■ Your assignment ■
Write the records out once more, exactly as they are given.

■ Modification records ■
* * * *

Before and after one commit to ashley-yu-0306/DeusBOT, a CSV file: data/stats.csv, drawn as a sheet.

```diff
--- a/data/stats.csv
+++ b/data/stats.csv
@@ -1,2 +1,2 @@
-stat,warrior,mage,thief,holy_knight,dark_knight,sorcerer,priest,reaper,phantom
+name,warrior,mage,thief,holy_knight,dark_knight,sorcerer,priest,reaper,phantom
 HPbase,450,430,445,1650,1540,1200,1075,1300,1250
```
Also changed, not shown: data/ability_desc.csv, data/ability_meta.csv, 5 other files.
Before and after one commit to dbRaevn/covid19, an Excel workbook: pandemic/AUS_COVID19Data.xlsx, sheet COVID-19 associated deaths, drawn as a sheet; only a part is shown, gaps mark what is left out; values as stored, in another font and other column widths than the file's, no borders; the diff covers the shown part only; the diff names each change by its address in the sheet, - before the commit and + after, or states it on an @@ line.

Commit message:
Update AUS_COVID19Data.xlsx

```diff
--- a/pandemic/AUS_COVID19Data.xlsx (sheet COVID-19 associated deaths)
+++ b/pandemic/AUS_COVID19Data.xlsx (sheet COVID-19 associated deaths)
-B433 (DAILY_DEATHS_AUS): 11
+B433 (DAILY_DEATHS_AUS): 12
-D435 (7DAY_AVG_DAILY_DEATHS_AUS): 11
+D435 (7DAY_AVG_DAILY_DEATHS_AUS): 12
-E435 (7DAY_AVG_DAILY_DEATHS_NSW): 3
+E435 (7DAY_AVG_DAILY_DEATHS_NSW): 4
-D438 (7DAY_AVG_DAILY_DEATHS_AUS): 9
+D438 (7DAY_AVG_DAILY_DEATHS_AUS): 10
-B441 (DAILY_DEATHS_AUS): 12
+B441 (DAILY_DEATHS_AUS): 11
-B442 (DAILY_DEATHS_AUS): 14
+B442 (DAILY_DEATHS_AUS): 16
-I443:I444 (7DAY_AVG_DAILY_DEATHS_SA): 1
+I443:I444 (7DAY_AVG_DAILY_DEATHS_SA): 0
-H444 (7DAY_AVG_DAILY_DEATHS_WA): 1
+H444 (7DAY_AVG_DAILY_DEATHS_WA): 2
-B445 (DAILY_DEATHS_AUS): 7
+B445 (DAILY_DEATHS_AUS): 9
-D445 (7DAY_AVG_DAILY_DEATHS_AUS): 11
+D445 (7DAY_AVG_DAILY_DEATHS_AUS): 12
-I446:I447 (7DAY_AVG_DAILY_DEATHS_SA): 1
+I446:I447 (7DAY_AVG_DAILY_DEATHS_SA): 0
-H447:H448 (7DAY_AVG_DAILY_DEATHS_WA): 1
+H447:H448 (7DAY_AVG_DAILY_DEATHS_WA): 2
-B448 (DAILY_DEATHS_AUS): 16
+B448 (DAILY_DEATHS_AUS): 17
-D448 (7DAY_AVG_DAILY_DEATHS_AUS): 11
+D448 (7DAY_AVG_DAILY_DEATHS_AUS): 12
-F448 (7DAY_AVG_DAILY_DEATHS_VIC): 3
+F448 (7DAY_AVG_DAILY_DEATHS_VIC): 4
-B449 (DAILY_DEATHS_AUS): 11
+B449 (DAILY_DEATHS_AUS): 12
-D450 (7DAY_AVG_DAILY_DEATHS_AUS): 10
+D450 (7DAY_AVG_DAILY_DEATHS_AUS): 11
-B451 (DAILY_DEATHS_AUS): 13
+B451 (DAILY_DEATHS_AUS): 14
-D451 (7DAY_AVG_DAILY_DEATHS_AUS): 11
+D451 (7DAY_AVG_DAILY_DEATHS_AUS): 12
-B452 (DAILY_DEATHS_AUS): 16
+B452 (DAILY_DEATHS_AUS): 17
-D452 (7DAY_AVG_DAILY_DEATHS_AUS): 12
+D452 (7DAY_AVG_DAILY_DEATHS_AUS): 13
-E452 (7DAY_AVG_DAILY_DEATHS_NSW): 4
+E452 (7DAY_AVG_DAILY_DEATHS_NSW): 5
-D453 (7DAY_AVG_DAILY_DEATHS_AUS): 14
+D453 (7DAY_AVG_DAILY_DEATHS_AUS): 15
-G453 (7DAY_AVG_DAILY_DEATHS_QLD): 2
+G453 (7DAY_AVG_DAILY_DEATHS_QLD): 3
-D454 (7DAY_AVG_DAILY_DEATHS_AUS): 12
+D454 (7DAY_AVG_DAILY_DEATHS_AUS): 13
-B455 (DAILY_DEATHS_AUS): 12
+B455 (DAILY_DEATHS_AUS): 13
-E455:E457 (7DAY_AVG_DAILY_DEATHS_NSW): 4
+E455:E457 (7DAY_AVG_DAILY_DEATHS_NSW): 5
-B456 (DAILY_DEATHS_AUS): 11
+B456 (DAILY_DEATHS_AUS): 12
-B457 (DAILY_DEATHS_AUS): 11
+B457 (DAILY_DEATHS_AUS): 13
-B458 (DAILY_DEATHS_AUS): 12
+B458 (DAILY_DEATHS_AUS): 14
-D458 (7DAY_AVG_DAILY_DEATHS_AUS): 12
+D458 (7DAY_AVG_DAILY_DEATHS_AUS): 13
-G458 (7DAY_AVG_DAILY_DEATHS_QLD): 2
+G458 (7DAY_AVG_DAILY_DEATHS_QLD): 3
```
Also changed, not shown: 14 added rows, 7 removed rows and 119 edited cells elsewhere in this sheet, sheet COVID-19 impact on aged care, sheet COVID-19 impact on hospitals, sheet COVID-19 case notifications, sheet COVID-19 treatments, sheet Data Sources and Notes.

* * * *

■ Solution for this problem ■
Before and after one commit to ashley-yu-0306/DeusBOT, a CSV file: data/stats.csv, drawn as a sheet.

```diff
--- a/data/stats.csv
+++ b/data/stats.csv
@@ -1,2 +1,2 @@
-stat,warrior,mage,thief,holy_knight,dark_knight,sorcerer,priest,reaper,phantom
+name,warrior,mage,thief,holy_knight,dark_knight,sorcerer,priest,reaper,phantom
 HPbase,450,430,445,1650,1540,1200,1075,1300,1250
```
Also changed, not shown: data/ability_desc.csv, data/ability_meta.csv, 5 other files.
Before and after one commit to dbRaevn/covid19, an Excel workbook: pandemic/AUS_COVID19Data.xlsx, sheet COVID-19 associated deaths, drawn as a sheet; only a part is shown, gaps mark what is left out; values as stored, in another font and other column widths than the file's, no borders; the diff covers the shown part only; the diff names each change by its address in the sheet, - before the commit and + after, or states it on an @@ line.

Commit message:
Update AUS_COVID19Data.xlsx

```diff
--- a/pandemic/AUS_COVID19Data.xlsx (sheet COVID-19 associated deaths)
+++ b/pandemic/AUS_COVID19Data.xlsx (sheet COVID-19 associated deaths)
-B433 (DAILY_DEATHS_AUS): 11
+B433 (DAILY_DEATHS_AUS): 12
-D435 (7DAY_AVG_DAILY_DEATHS_AUS): 11
+D435 (7DAY_AVG_DAILY_DEATHS_AUS): 12
-E435 (7DAY_AVG_DAILY_DEATHS_NSW): 3
+E435 (7DAY_AVG_DAILY_DEATHS_NSW): 4
-D438 (7DAY_AVG_DAILY_DEATHS_AUS): 9
+D438 (7DAY_AVG_DAILY_DEATHS_AUS): 10
-B441 (DAILY_DEATHS_AUS): 12
+B441 (DAILY_DEATHS_AUS): 11
-B442 (DAILY_DEATHS_AUS): 14
+B442 (DAILY_DEATHS_AUS): 16
-I443:I444 (7DAY_AVG_DAILY_DEATHS_SA): 1
+I443:I444 (7DAY_AVG_DAILY_DEATHS_SA): 0
-H444 (7DAY_AVG_DAILY_DEATHS_WA): 1
+H444 (7DAY_AVG_DAILY_DEATHS_WA): 2
-B445 (DAILY_DEATHS_AUS): 7
+B445 (DAILY_DEATHS_AUS): 9
-D445 (7DAY_AVG_DAILY_DEATHS_AUS): 11
+D445 (7DAY_AVG_DAILY_DEATHS_AUS): 12
-I446:I447 (7DAY_AVG_DAILY_DEATHS_SA): 1
+I446:I447 (7DAY_AVG_DAILY_DEATHS_SA): 0
-H447:H448 (7DAY_AVG_DAILY_DEATHS_WA): 1
+H447:H448 (7DAY_AVG_DAILY_DEATHS_WA): 2
-B448 (DAILY_DEATHS_AUS): 16
+B448 (DAILY_DEATHS_AUS): 17
-D448 (7DAY_AVG_DAILY_DEATHS_AUS): 11
+D448 (7DAY_AVG_DAILY_DEATHS_AUS): 12
-F448 (7DAY_AVG_DAILY_DEATHS_VIC): 3
+F448 (7DAY_AVG_DAILY_DEATHS_VIC): 4
-B449 (DAILY_DEATHS_AUS): 11
+B449 (DAILY_DEATHS_AUS): 12
-D450 (7DAY_AVG_DAILY_DEATHS_AUS): 10
+D450 (7DAY_AVG_DAILY_DEATHS_AUS): 11
-B451 (DAILY_DEATHS_AUS): 13
+B451 (DAILY_DEATHS_AUS): 14
-D451 (7DAY_AVG_DAILY_DEATHS_AUS): 11
+D451 (7DAY_AVG_DAILY_DEATHS_AUS): 12
-B452 (DAILY_DEATHS_AUS): 16
+B452 (DAILY_DEATHS_AUS): 17
-D452 (7DAY_AVG_DAILY_DEATHS_AUS): 12
+D452 (7DAY_AVG_DAILY_DEATHS_AUS): 13
-E452 (7DAY_AVG_DAILY_DEATHS_NSW): 4
+E452 (7DAY_AVG_DAILY_DEATHS_NSW): 5
-D453 (7DAY_AVG_DAILY_DEATHS_AUS): 14
+D453 (7DAY_AVG_DAILY_DEATHS_AUS): 15
-G453 (7DAY_AVG_DAILY_DEATHS_QLD): 2
+G453 (7DAY_AVG_DAILY_DEATHS_QLD): 3
-D454 (7DAY_AVG_DAILY_DEATHS_AUS): 12
+D454 (7DAY_AVG_DAILY_DEATHS_AUS): 13
-B455 (DAILY_DEATHS_AUS): 12
+B455 (DAILY_DEATHS_AUS): 13
-E455:E457 (7DAY_AVG_DAILY_DEATHS_NSW): 4
+E455:E457 (7DAY_AVG_DAILY_DEATHS_NSW): 5
-B456 (DAILY_DEATHS_AUS): 11
+B456 (DAILY_DEATHS_AUS): 12
-B457 (DAILY_DEATHS_AUS): 11
+B457 (DAILY_DEATHS_AUS): 13
-B458 (DAILY_DEATHS_AUS): 12
+B458 (DAILY_DEATHS_AUS): 14
-D458 (7DAY_AVG_DAILY_DEATHS_AUS): 12
+D458 (7DAY_AVG_DAILY_DEATHS_AUS): 13
-G458 (7DAY_AVG_DAILY_DEATHS_QLD): 2
+G458 (7DAY_AVG_DAILY_DEATHS_QLD): 3
```
Also changed, not shown: 14 added rows, 7 removed rows and 119 edited cells elsewhere in this sheet, sheet COVID-19 impact on aged care, sheet COVID-19 impact on hospitals, sheet COVID-19 case notifications, sheet COVID-19 treatments, sheet Data Sources and Notes.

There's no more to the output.